» **How to complete this task**
Using the data that follows, state the number of lines holding the word "changes", and give no other output.

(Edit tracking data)
========

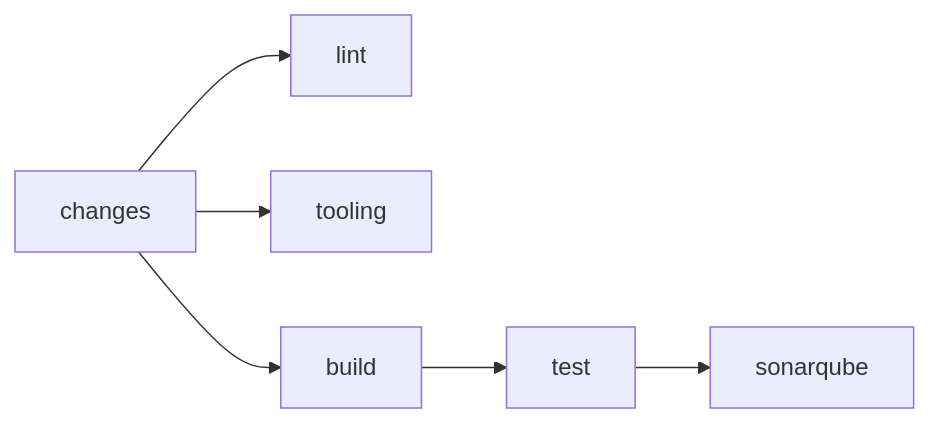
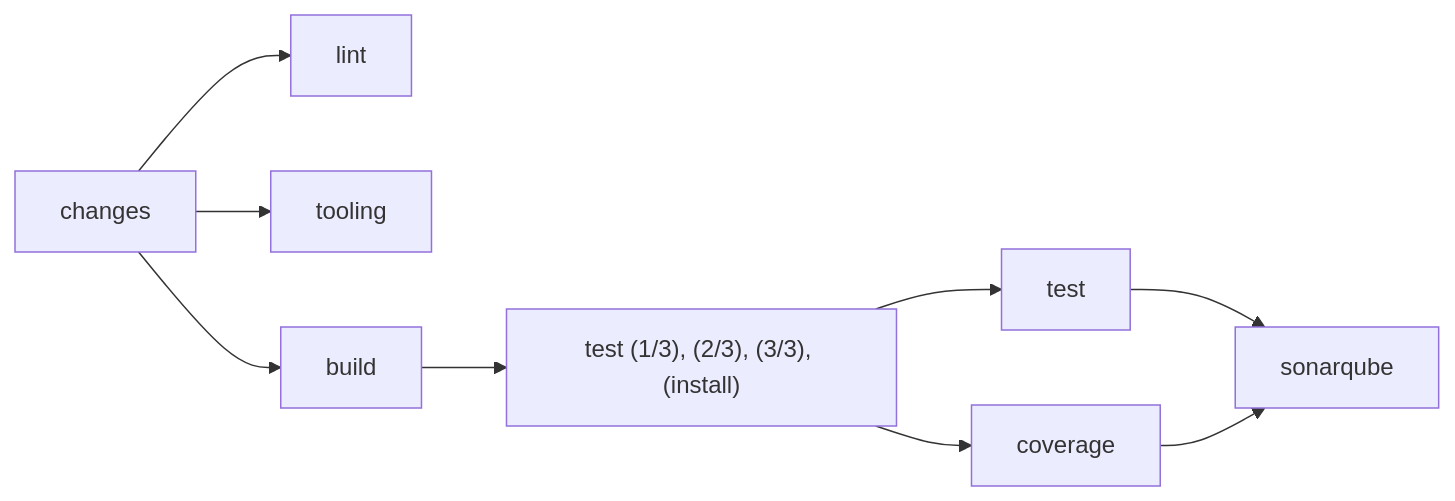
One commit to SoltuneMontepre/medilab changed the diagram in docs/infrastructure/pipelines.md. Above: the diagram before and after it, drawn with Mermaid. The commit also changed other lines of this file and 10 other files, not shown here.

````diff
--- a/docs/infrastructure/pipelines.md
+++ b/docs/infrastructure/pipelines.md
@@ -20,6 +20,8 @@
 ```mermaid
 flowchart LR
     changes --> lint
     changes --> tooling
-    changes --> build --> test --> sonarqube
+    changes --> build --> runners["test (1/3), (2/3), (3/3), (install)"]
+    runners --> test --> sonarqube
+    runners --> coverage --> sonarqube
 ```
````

========

» **Answer box**
4